An earlier agreement with the regime in late November led to the evacuation of some 1,800 people from Mouadamiya. However some number of those—Reuters reported 230 military age males, while activists in Damascus say the number was much higher and included women and children—were promptly arrested by the feared Air Force Intelligence, who are still holding some of them. Of those not arrested, some have apparently fled to other marginally safer parts of Syria, while others are now refugees in neighbouring countries.

One of the biggest reasons for the continued survival of the 8,000 or so remaining residents of Mouadamiya (of a pre-war population of more than 50,000) and other besieged parts of the capital is corruption. One activist in Damascus who declined to be named for this article out of concerns for his personal safety, told me, “If it weren’t for some people with money who were able to bribe [regime] army officers to get a little food in, there would be dozens of people starving to death every day.” The same activist reported having often been shot at by pro-regime forces when attempting to deliver food to besieged areas.

Mr Zakarya claimed the provision of small amounts of aid was designed to turn residents against the regime’s opponents. “Assad wants to show people that he can give them food and security, if only they surrender,” Zakaraya.

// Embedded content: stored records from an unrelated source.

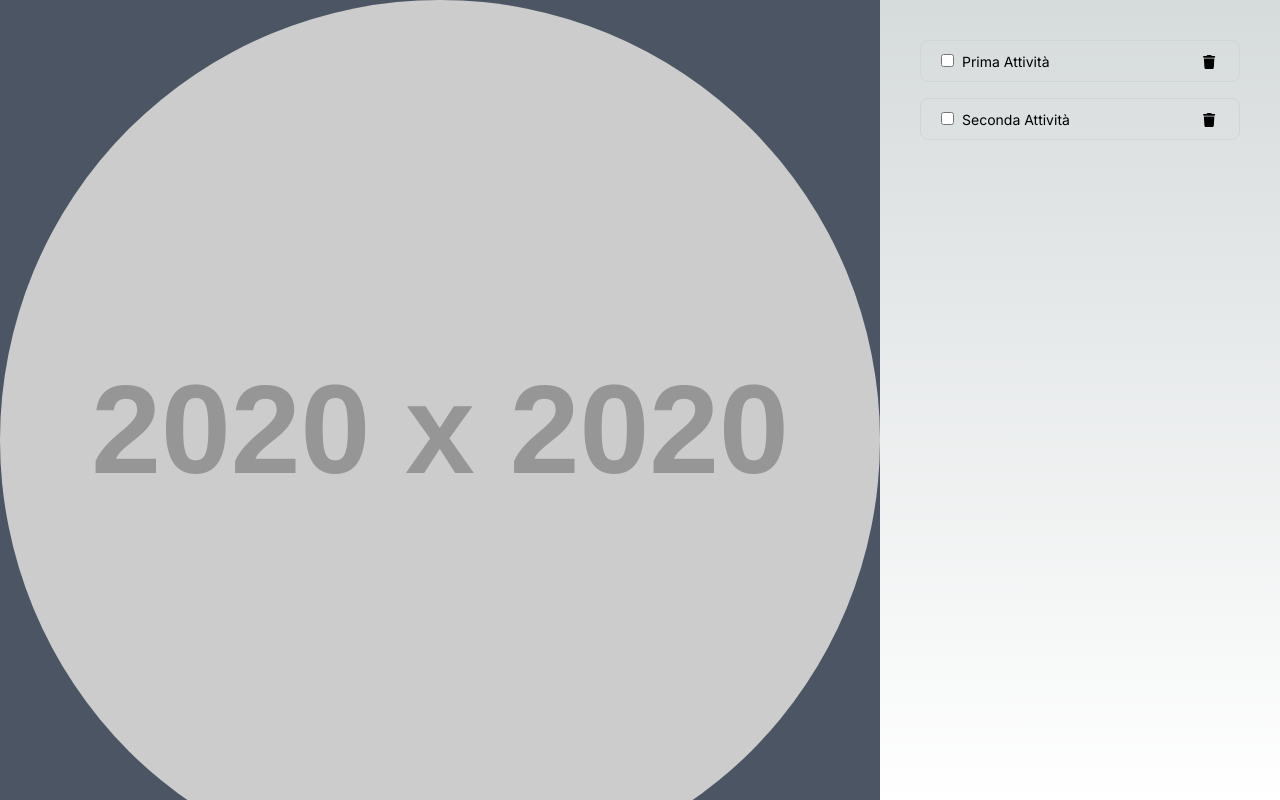
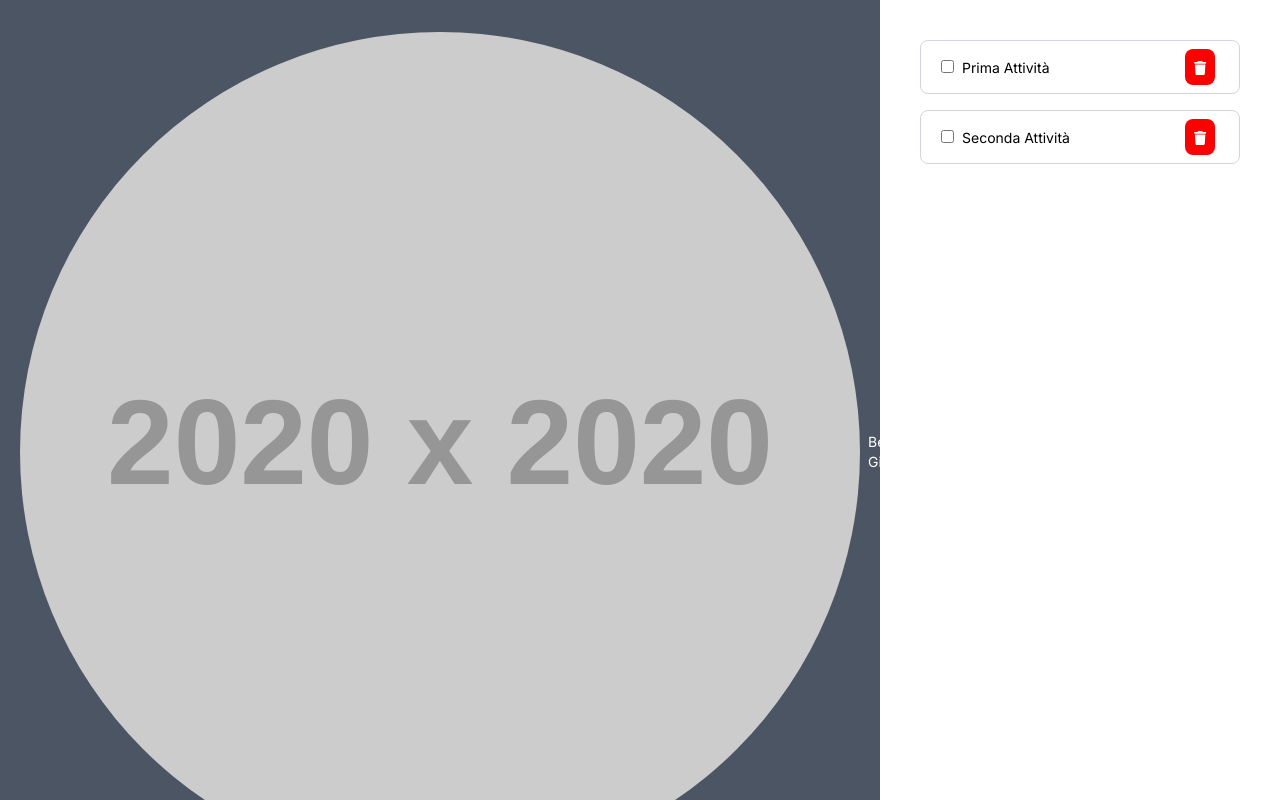
Before and after one commit to zGiusee/todo-react, a Next.js app: page / in a window 1280 px wide. Built offline with nearby package versions, Linux system fonts and the light colour scheme.

Commit message:
Added button styles

```diff
--- a/src/app/components/SidebarList.js
+++ b/src/app/components/SidebarList.js
@@ -60,7 +60,7 @@ export default function SidebarList({
 function ListLink(props) {
   const listedClasses = `${
     props.isActive ? "my-active" : ""
-  } py-4 ps-2 flex items-center cursor-pointer`;
+  } p-4 flex items-center cursor-pointer`;
 
   return (
     <li onClick={props.onClick} className={listedClasses}>
--- a/src/app/components/User.js
+++ b/src/app/components/User.js
@@ -2,7 +2,7 @@ import Image from "next/image";
 
 export default function User({ user }) {
   return (
-    <div className=" flex items-center">
+    <div className=" py-8 px-5 flex items-center">
       <img className="rounded-full" src={getImageUrl(user.image)} />
       <span className="mx-2 text-sm">Benvenuto {user.name}!</span>
       <span className="">({user.id})</span>
--- a/src/app/globals.css
+++ b/src/app/globals.css
@@ -2,32 +2,28 @@
 @tailwind components;
 @tailwind utilities;
 
-:root {
-  --foreground-rgb: 0, 0, 0;
-  --background-start-rgb: 214, 219, 220;
-  --background-end-rgb: 255, 255, 255;
+*{
+  padding: 0;
+  margin:0;
+  box-sizing: border-box;
 }
 
-@media (prefers-color-scheme: dark) {
-  :root {
-    --foreground-rgb: 255, 255, 255;
-    --background-start-rgb: 0, 0, 0;
-    --background-end-rgb: 0, 0, 0;
-  }
+.my-active{
+  background-color: white;
+  border-radius: 14px;
+  color: #4B5563;
 }
 
-body {
-  color: rgb(var(--foreground-rgb));
-  background: linear-gradient(
-      to bottom,
-      transparent,
-      rgb(var(--background-end-rgb))
-    )
-    rgb(var(--background-start-rgb));
+.my-btn-delete{
+  background-color: red;
+  color: white;
+  padding: 5px 8px;
+  border: 1px solid transparent;
+  transition: all 0.4s;
 }
 
-@layer utilities {
-  .text-balance {
-    text-wrap: balance;
-  }
+.my-btn-delete:hover{
+  background-color: white;
+  color: red;
+  border: 1px solid red;
 }
```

He added that, in some cases, the tactic was working.

Mouadamiya resident Abu Malik, whose family of six survives on one kilo (or 2.2 pounds) of rice per day, said that the recent food shipment into the town had caused black market food prices to fall by 90 percent. “Rice used to cost $22 per pound, but now it is closer to $4.50,” he reported. But Abu Malik added, he doesn’t expect the lower prices to last long. “That food shipment will only last maybe a week and then things will be back to normal,” he said. “Normal” in Mouadamiya means people will be dying of hunger on a regular basis.